The Proof Is In The Pudding

They say the proof is in the pudding so I decided to try to make sense of the mass of documents in my folder for the 9 month report by taking it from this:

 

 

To this, using Scapple:

 

I’m sitting in the Groucho’s lobby working for a few minutes before the Big Guys Gather for the Little Guy dinner (me and my male friends having a boy’s baby shower since Emily decided to wait for a gathering until after Kazu is born), so I will be working on the logic and layout for this tomorrow. Already some patterns are beginning to show, but I have to close my laptop soon. Here is what I have the following Tuesday:

 

What became clear when working on this is that it does not really reflect a logic of a word processing document – the bold headings on the left hand side are the categories/sections I should be using for this document, but here they are just indications. I therefore decided to make the bold level one headings and have the ‘document’ presented as columns, each for a level one heading, 4 headings wide and this made much more sense:

The lines are still just reminder lines for me and there are a few headings/nodes which are not under a level one heading (for example; ‘A Personal Note on the Process’) which would be at the very end of the document in word processor view.

This leads to a couple of insights/ideas

The default layout of liquid view should not be the same as Table of Contents view.

The user should be able to specify automatic layouts for the level one view, such as the grid shown here (by keyboard 1,2,3,4 to indicate the number of columns), in the same way the user should able to choose to ‘Align vertical’ and so on.

 

From Post-It® Notes to Virtual Notes/Nodes

David Straker’s book on Rapid Problem Solving with Post-It® Notes (Straker, 1997) provides an analog experience of moving piece of information around in order to solve problems. Note that his use case is problems solving, which is close to writing an academic paper, but not exactly the same. 
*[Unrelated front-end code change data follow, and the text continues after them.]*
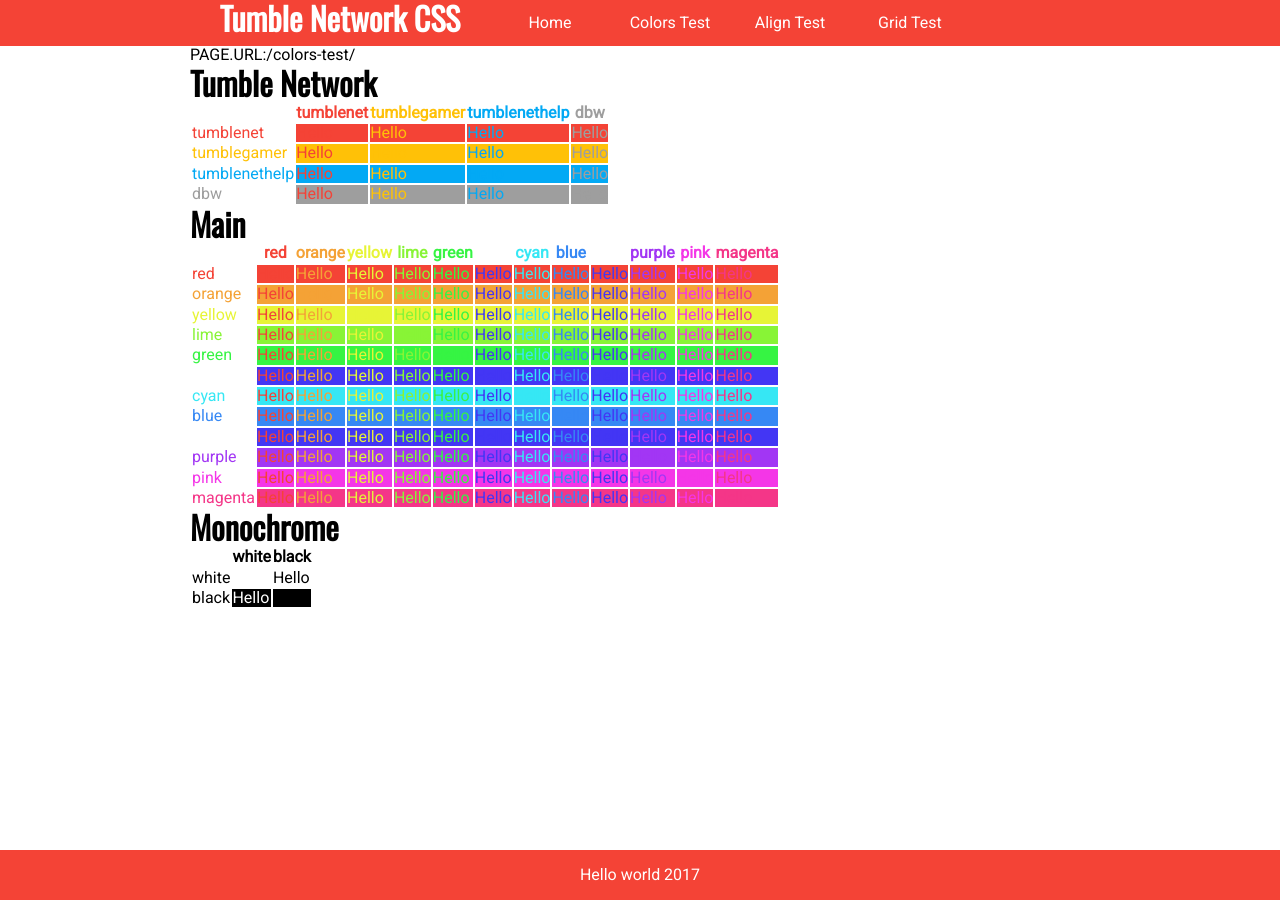
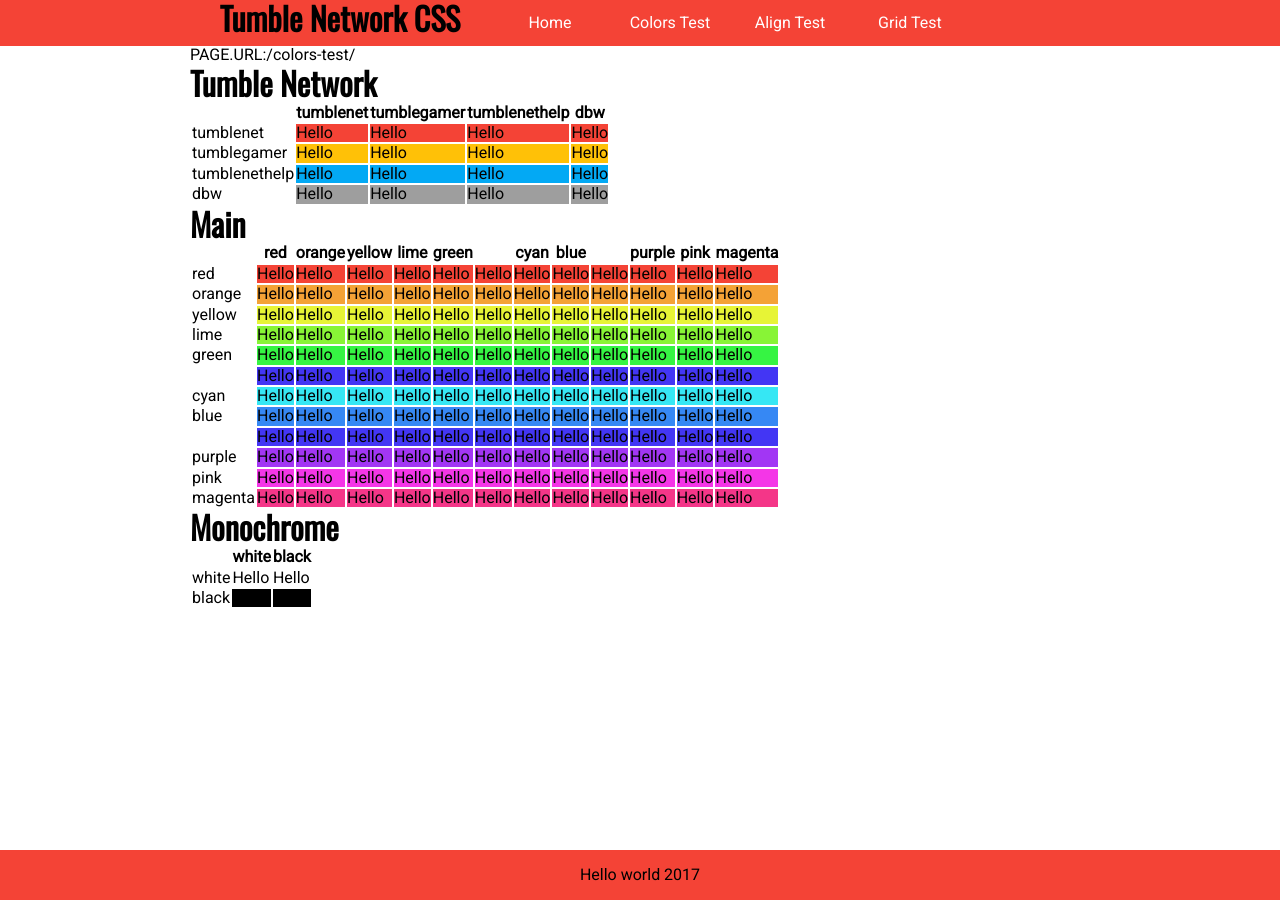
Before and after one commit to tumblenet/tumblenet-css, a Jekyll site: the page built from colors-test.html, in a window 1280 px wide. Built offline with Jekyll 4.4.1, drawn with Linux system fonts in a browser that asks for light colours.

Commit message:
Update tumblenet.min.html

```diff
--- a/css/tumblenet.min.html
+++ b/css/tumblenet.min.html
@@ -141,10 +144,14 @@
  .tn-element-color-onhover-{{ color.name }}:hover {
  background-color: {{ color.value }};
  }
+
+
+
  {% endfor %}
 
-
-{% for color in colorG.colors %}
+/*-ELEMENT COLORING*/
+{% for color in colorG.colors %}#
+/*{{ color.name }}*/
  .tn-text-color-{{ color.name }} {
  color: {{ color.value }};
  }
```
Also changed, not shown: other parts of css/tumblenet.min.html (+3 -0 lines).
Key Principles

His key principles are Chunking, Problem Patterns which I have transcribed below. He also discussed  Guiding Decisions and The FOG Factor, which are not as relevant to liquid views. The Guiding Decisions set of principles is very much focused on problem solving, with categories of Objectives, Criteria, Questions and Constraints. I think this points to using templates for the academic papers but it’s not completely relevant for liquid views. The FOG Factor is a notion of putting an F on Notes which are Factual, O on Notes which are Opinions and G on Notes which are Guesses. The idea seems to be that the act of determined what is what is useful. 

Chunking

• Your mind works by taking in information one individual piece, or chunk, at a time. The chunk may be simple, like “a brick,” or more complex, such as “my house”. 

•  Information about problems also comes in chunks. It can usually be written in a short phrase or sentence. For example, “The roof is leaking”. 

•  You can capture problem chunks by writing them on Notes. 

•  You can solve problem chunks by:

– finding all the chunks

– arranging them into meaningful patterns

– focusing on the important parts

Problem Patterns 

There are three basic ways of arranging chunks: 

•  Lists are simple collections of chunks that may or may not be sorted in order of importance.

•  Trees have simple hierarchical “parent-and-child” relationships. They can be built top-down or bottom-up.

•  Maps have more complex relationships. Any chunk is related to any other chunk. They can be used to relate specific actions or general information chunks.

The Swap Sort / Overlays

This is what he calls a ‘tool’ and it is simply a way of laying out Notes where there is a divider (horizontal or vertical) and labels for what it means for a Note to be above or below the divider, such as ‘Do these’ and ‘Don’t do these’. This could be an inspiration to have overlays or backgrounds in liquid view which are only visible and useful in that view but which also only provides value to highlight the layout in that view. 

Beyond Paper

The Post-It® Notes environment provides rich interaction spatially in 2D when there are no visible lines connecting any Notes (drawing a line freezes the layout); the user can move the Notes around at will, with a work space as large as an A1 pad or even a wall. 

What a computer screen adds is:

 

•  The ability to keep lines connected to Notes even when they move.

•  3D, the notes can be sized and presented in 2 ½ D as well as possibly in 3D.

•  The opportunity to Save layouts and quickly switch between them.

•  The means through which to do automatic layouts, based on keywords, spacing and more. 

•  A way to embed further information which is not always visible.

•  Links to open up further liquid views.

•  Links to open up external information.

•  Opportunity to share the layout and work on it with many people remotely. 

Spatial Hypertext

Visualisation of text elements where meaning is shown through the layout. No connecting lines in the pure form but they can be used. An analog equivalent could be a pin-board or lots of paper on a table.

“To fuzzily relate two items, they are simply placed near to each other, but maybe not quite as near as to a third object. This allows for so-called “constructive ambiguity” (Shipman and Marshall, 1999b) and is an intuitive way to deal with vague relations and orders.”

Heiko Haller. 2011